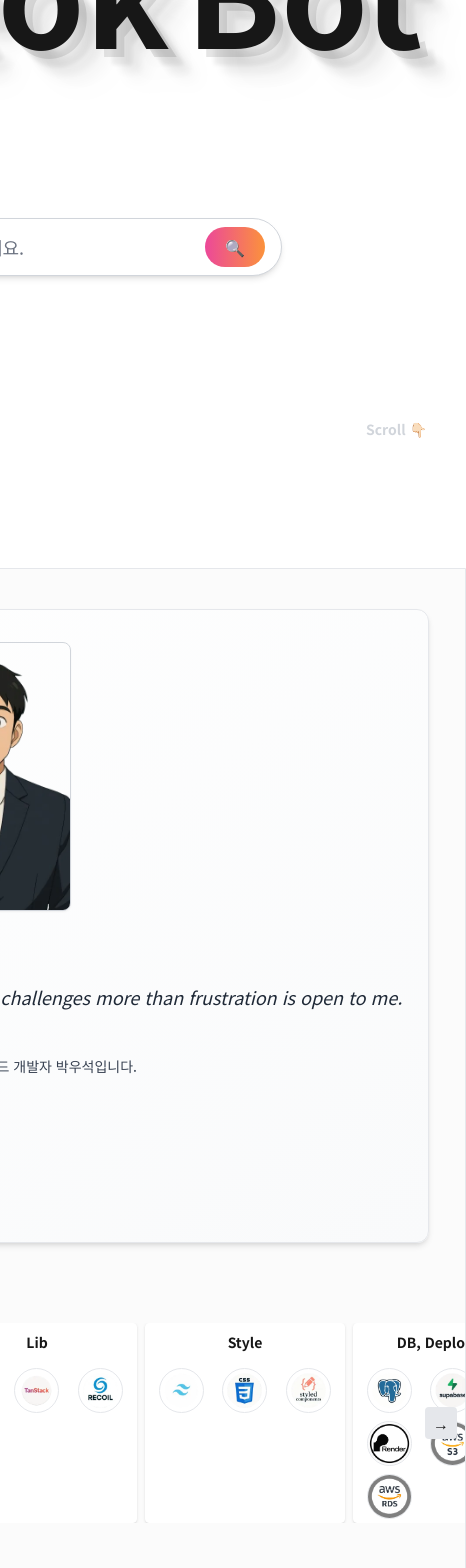
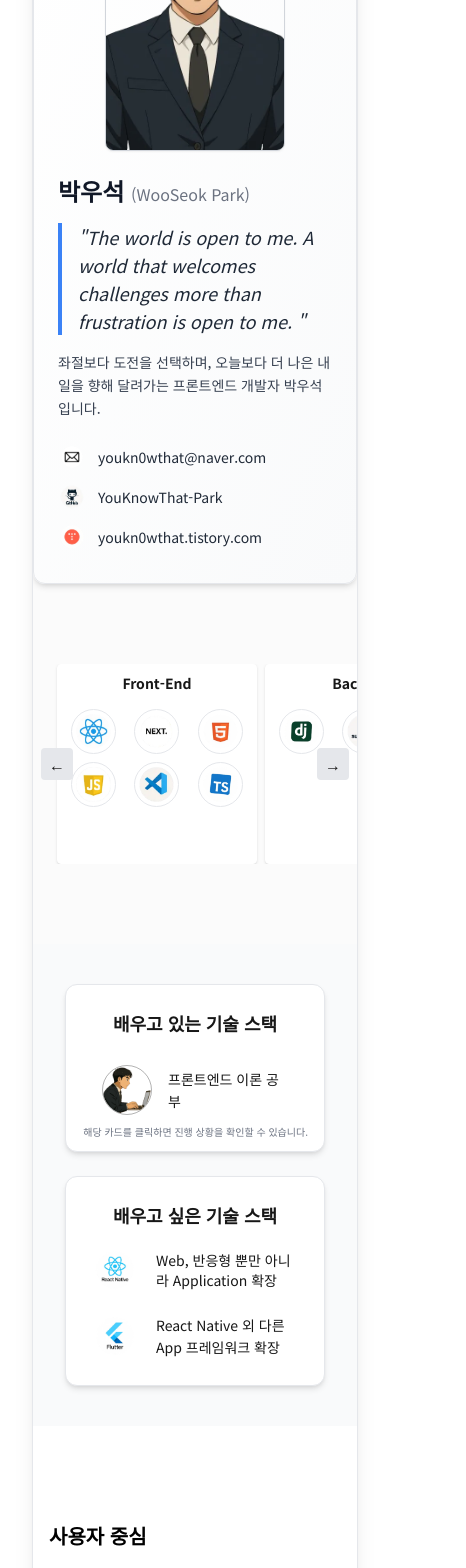
Before and after one commit to YouKnowThat-Park/WooSeokBot, a Next.js app in the folder front/: page / in a window 390 px wide. Shown: the part 432-2000 px from the top of the page, 466 px wide, since content can reach past the window. Built offline with nearby package versions, Linux system fonts and the light colour scheme.

Commit message:
style: 반응형 디자인 수정 (모든 환경에서 적용 / 기존은 데스크탑, 모바일 기준)

```diff
--- a/front/src/app/_components/TeamRoles.tsx
+++ b/front/src/app/_components/TeamRoles.tsx
@@ -13,13 +13,14 @@ interface TeamRolesSectionProps {
 
 const TeamRoles = ({ title, members }: TeamRolesSectionProps) => {
   return (
-    <div className="w-full flex flex-col items-center mt-10">
+    <div className="w-full flex flex-col items-center mt-10 px-4 sm:px-0">
       {title && (
-        <h3 className="text-lg font-semibold mb-4 text-left w-[600px]">
+        <h3 className="text-lg font-semibold mb-4 text-left w-full max-w-[600px]">
           {title}
         </h3>
       )}
-      <table className="table-auto w-[600px] border border-gray-300 text-sm">
+      <div className="w-full max-w-[600px] overflow-x-auto">
+        <table className="table-auto w-full min-w-[600px] border border-gray-300 text-sm">
         <thead className="bg-gray-100 dark:bg-[#222]">
           <tr>
             <th className="border px-4 py-2 text-left">역할</th>
@@ -40,7 +41,8 @@ const TeamRoles = ({ title, members }: TeamRolesSectionProps) => {
             </tr>
           ))}
         </tbody>
-      </table>
+        </table>
+      </div>
     </div>
   );
 };
--- a/front/src/app/chatAnswer/[id]/_components/ChatSearchInput.tsx
+++ b/front/src/app/chatAnswer/[id]/_components/ChatSearchInput.tsx
@@ -73,15 +73,15 @@ const ChatSearchInput = ({ onSearch }: SearchProps) => {
   };
 
   return (
-    <form onSubmit={handleSubmit} className="w-full ml-5">
-      <div className="relative h-[140px] mb-10 flex justify-center items-center">
+    <form onSubmit={handleSubmit} className="w-full ml-5 max-[1279px]:ml-0">
+      <div className="relative h-[140px] mb-10 flex justify-center items-center max-[1279px]:mb-6 max-[1279px]:h-[88px] sm:max-[1279px]:mb-8 sm:max-[1279px]:h-[110px] md:max-[1279px]:mb-10 md:max-[1279px]:h-[140px]">
         <div
           className="relative flex items-center transition-all duration-700"
           style={{
             transform: botAttacks ? "translateX(-20px)" : "translateX(0px)",
           }}
         >
-          <h2 className="text-[140px] font-black  dark:text-[#F4F5F4] flex">
+          <h2 className="text-[140px] font-black dark:text-[#F4F5F4] flex max-[1279px]:text-[56px] sm:max-[1279px]:text-[84px] md:max-[1279px]:text-[110px]">
             {"WooSeo".split("").map((char, idx) => (
               <span
                 key={idx}
@@ -110,6 +110,9 @@ const ChatSearchInput = ({ onSearch }: SearchProps) => {
             className={`
               text-[140px] font-black ml-4
               dark:text-[#F4F5F4]
+              max-[1279px]:ml-2 max-[1279px]:text-[56px]
+              sm:max-[1279px]:ml-3 sm:max-[1279px]:text-[84px]
+              md:max-[1279px]:text-[110px]
               transition-all duration-100
               ${
                 botAttacks
@@ -124,19 +127,19 @@ const ChatSearchInput = ({ onSearch }: SearchProps) => {
         </div>
       </div>
 
-      <div className="flex items-center justify-center mt-40 z-30">
-        <div className="flex w-full max-w-xl bg-white dark:bg-[#1F1F1F] rounded-full shadow-md px-4 py-2 border border-gray-300 dark:border-gray-600">
+      <div className="flex items-center justify-center mt-40 z-30 max-[1279px]:mt-16 sm:max-[1279px]:mt-24 md:max-[1279px]:mt-32">
+        <div className="flex w-full max-w-xl bg-white dark:bg-[#1F1F1F] rounded-full shadow-md px-4 py-2 border border-gray-300 dark:border-gray-600 max-[1279px]:px-3 sm:max-[1279px]:px-4">
           <input
             type="text"
             value={query}
             onChange={(e) => setQuery(e.target.value)}
             placeholder="우석이에게 궁금한 것을 물어봐주세요."
-            className="flex-grow bg-transparent outline-none text-lg placeholder-gray-500 dark:placeholder-gray-400 text-black dark:text-[#F4F5F4] px-4"
+            className="flex-grow bg-transparent outline-none text-lg placeholder-gray-500 dark:placeholder-gray-400 text-black dark:text-[#F4F5F4] px-4 max-[1279px]:px-3 max-[1279px]:text-base sm:max-[1279px]:px-4 sm:max-[1279px]:text-lg"
           />
           <button
             type="submit"
             aria-label="검색하기 버튼"
-            className="flex items-center justify-center text-white bg-gradient-to-r from-pink-500 to-orange-400 hover:opacity-80 px-5 py-2 rounded-full transition-all duration-200"
+            className="flex items-center justify-center text-white bg-gradient-to-r from-pink-500 to-orange-400 hover:opacity-80 px-5 py-2 rounded-full transition-all duration-200 max-[1279px]:px-4 max-[1279px]:text-sm sm:max-[1279px]:px-5 sm:max-[1279px]:text-base"
           >
             🔍
           </button>
--- a/front/src/app/home/Home.tsx
+++ b/front/src/app/home/Home.tsx
@@ -58,12 +58,12 @@ const Home: React.FC = () => {
   }, []);
 
   return (
-    <div className="relative min-h-screen mr-[-450px] dark:bg-[#111] ">
+    <div className="relative min-h-screen mr-[-450px] dark:bg-[#111] max-[1279px]:w-full max-[1279px]:max-w-[970px] max-[1279px]:mr-0">
       {/* 메인 콘텐츠 */}
       <div className="relative z-40 ">
         {showScroll && (
           <motion.div
-            className="w-[100px] h-[30px] absolute top-[-140px] right-0 text-sm text-gray-300 font-semibold"
+            className="w-[100px] h-[30px] absolute top-[-140px] right-0 text-sm text-gray-300 font-semibold max-[1279px]:hidden"
             initial={{ y: 0 }}
             animate={{ y: [0, -10, 0] }}
             transition={{
@@ -80,7 +80,7 @@ const Home: React.FC = () => {
 
       {/* 홈에서만 보이는 검색창 */}
       {showSearch && (
-        <div className="fixed w-[700px] top-[350px] ml-32 z-30">
+        <div className="fixed w-[700px] top-[350px] ml-32 z-30 max-[767px]:hidden max-[1279px]:left-1/2 max-[1279px]:top-[220px] max-[1279px]:ml-0 max-[1279px]:w-[calc(100vw-2rem)] max-[1279px]:max-w-[700px] max-[1279px]:-translate-x-1/2 sm:max-[1279px]:top-[260px] md:max-[1279px]:top-[300px] lg:max-[1279px]:top-[320px]">
           <ChatSearchInput onSearch={handleSearch} />
         </div>
       )}
--- a/front/src/app/page.tsx
+++ b/front/src/app/page.tsx
@@ -3,7 +3,7 @@ import Home from "./home/Home";
 
 const page = () => {
   return (
-    <div className="flex justify-end items-end mr-[450px]">
+    <div className="flex justify-end items-end mr-[450px] max-[1279px]:justify-center max-[1279px]:mr-0 max-[1279px]:px-4 sm:max-[1279px]:px-6 lg:max-[1279px]:px-8">
       <Home />
     </div>
   );
--- a/front/src/app/portfolio/PortfolioPage.tsx
+++ b/front/src/app/portfolio/PortfolioPage.tsx
@@ -14,7 +14,7 @@ import NextStudyProjectsSlider from "../_components/NextStudyProjectSlider";
 const PortfolioPage = () => {
   return (
     <>
-      <div className="w-[970px] h-auto  mt-[1000px] bg-[#FBFBFB] rounded-tl-[45px] overflow-hidden border shadow-xl dark:bg-[#111111]  dark:border-white">
+      <div className="w-[970px] h-auto mt-[1000px] bg-[#FBFBFB] rounded-tl-[45px] overflow-hidden border shadow-xl dark:bg-[#111111] dark:border-white max-[1279px]:w-full max-[1279px]:max-w-[970px] max-[1279px]:rounded-tl-[32px] max-[767px]:mt-[240px] sm:max-[1279px]:mt-[820px] md:max-[1279px]:mt-[900px] lg:max-[1279px]:mt-[960px]">
         <AboutMe />
 
         <div className="w-full  mt-20 mb-20 dark:text-white">
@@ -22,7 +22,7 @@ const PortfolioPage = () => {
           <TechProjectsModal />
         </div>
 
-        <div className=" px-10  bg-[#F9FAFB] dark:bg-[#2e2e2e]">
+        <div className="px-10 bg-[#F9FAFB] dark:bg-[#2e2e2e] max-[1279px]:px-4 sm:max-[1279px]:px-6 md:max-[1279px]:px-8">
           <LearningStackSection />
         </div>
         <TopWorkStyleSection />
@@ -30,12 +30,12 @@ const PortfolioPage = () => {
         <BottomWorkStyleSection />
       </div>
 
-      <div className="w-[970px]">
+      <div className="w-[970px] max-[1279px]:w-full max-[1279px]:max-w-[970px]">
         <ResumeSection />
       </div>
 
       {/* Projects */}
-      <div className="w-[970px] h-auto  mb-[84px] bg-white py-10 px-5 overflow-hidden border  dark:bg-[#111111] dark:border-white">
+      <div className="w-[970px] h-auto mb-[84px] bg-white py-10 px-5 overflow-hidden border dark:bg-[#111111] dark:border-white max-[1279px]:w-full max-[1279px]:max-w-[970px] max-[1279px]:px-4 sm:max-[1279px]:px-5">
         <NextProjectsSlider
           excludeId="
         "
--- a/front/src/app/portfolio/_components/TopWorkStyleSection.tsx
+++ b/front/src/app/portfolio/_components/TopWorkStyleSection.tsx
@@ -42,19 +42,19 @@ const TopWorkStyleSection = () => {
       case 0:
         return "z-20 scale-100 rotate-0 translate-x-0";
       case 1:
-        return "z-10 scale-95 rotate-6 translate-x-[120px] translate-y-[20px]";
+        return "z-10 scale-95 rotate-6 translate-x-[120px] translate-y-[20px] max-[767px]:translate-x-[20px] max-[767px]:translate-y-[12px] max-[767px]:rotate-3";
       case 2:
-        return "z-0 scale-90 rotate-12 translate-x-[180px] translate-y-[40px]";
+        return "z-0 scale-90 rotate-12 translate-x-[180px] translate-y-[40px] max-[767px]:translate-x-[40px] max-[767px]:translate-y-[24px] max-[767px]:rotate-6";
       default:
         return "hidden";
     }
   };
 
   return (
-    <section className="w-ful mx-auto px-6 py-16 bg-white dark:bg-[#111111] text-black dark:text-white flex flex-col items-center">
+    <section className="w-ful mx-auto px-4 py-16 bg-white dark:bg-[#111111] text-black dark:text-white flex flex-col items-center sm:px-6">
       <div className="flex flex-col md:flex-row items-start justify-between gap-10 w-full max-w-[1200px]">
         {/* 왼쪽 소개 */}
-        <div className="md:w-2/5 text-left space-y-4 mt-28 ml-2">
+        <div className="md:w-2/5 text-left space-y-4 mt-8 ml-0 md:mt-28 md:ml-2">
           <h3 className="text-xl font-semibold mb-2">사용자 중심</h3>
           <p className="text-sm text-gray-700 dark:text-neutral-300 leading-relaxed">
             실제 사용자의 흐름과 비즈니스 목적을 동시에 고려하여 기능을 설계하고
@@ -64,7 +64,7 @@ const TopWorkStyleSection = () => {
         </div>
 
         {/* 오른쪽 카드 */}
-        <div className="md:w-3/5 relative h-[420px] flex items-center justify-center">
+        <div className="relative h-[360px] w-full flex items-center justify-center overflow-visible md:w-3/5 md:h-[420px]">
           {workStyles.map((style, index) => {
             const position =
               (index - currentIndex + workStyles.length) % workStyles.length;
@@ -75,7 +75,7 @@ const TopWorkStyleSection = () => {
               <div
                 key={index}
                 onClick={nextCard}
-                className={`absolute transition-all border duration-500 ease-in-out w-[300px] h-[385px] rounded-xl shadow-xl py-2 px-4 whitespace-pre-wrap cursor-pointer
+                className={`absolute transition-all border duration-500 ease-in-out w-[300px] h-[385px] rounded-xl shadow-xl py-2 px-4 whitespace-pre-wrap cursor-pointer max-[767px]:w-[min(78vw,300px)] max-[767px]:h-[360px] max-[767px]:px-3
         ${getCardStyle(index)}
         ${isFront ? "hover:scale-[1.05]" : ""}
       bg-white dark:bg-[#1f1f1f]`}
--- a/front/src/app/project/_components/TechStackTable.tsx
+++ b/front/src/app/project/_components/TechStackTable.tsx
@@ -16,7 +16,7 @@ const TechStackTable = ({ title, description, items }: TechStackTableProps) => {
   const grouped = groupByCategory(items);
 
   return (
-    <div className="my-8 w-[700px] flex flex-col items-start ml-10">
+    <div className="my-8 ml-0 w-full max-w-[700px] flex flex-col items-start px-4 sm:ml-10 sm:px-0">
       <p className="font-semibold mb-2">{title}</p>
 
       <div className="mt-2 text-sm mx-auto w-full max-w-[900px]">
@@ -24,7 +24,8 @@ const TechStackTable = ({ title, description, items }: TechStackTableProps) => {
           <p className="mb-2 text-gray-600 dark:text-gray-400">{description}</p>
         )}
 
-        <table className="table-auto w-full border border-gray-300 text-left text-sm">
+        <div className="w-full overflow-x-auto">
+          <table className="table-auto w-full min-w-[640px] border border-gray-300 text-left text-sm">
           <thead className="bg-gray-100 dark:bg-[#222] dark:text-white">
             <tr>
               <th className="border px-3 py-2">구분</th>
@@ -52,7 +53,8 @@ const TechStackTable = ({ title, description, items }: TechStackTableProps) => {
               ))
             )}
           </tbody>
-        </table>
+          </table>
+        </div>
       </div>
     </div>
   );
```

Task details ▸
Find and copy each line above that includes the string "PortfolioPage".

Exercise result ▸
--- a/front/src/app/portfolio/PortfolioPage.tsx
+++ b/front/src/app/portfolio/PortfolioPage.tsx
 const PortfolioPage = () => {
@@ -22,7 +22,7 @@ const PortfolioPage = () => {
@@ -30,12 +30,12 @@ const PortfolioPage = () => {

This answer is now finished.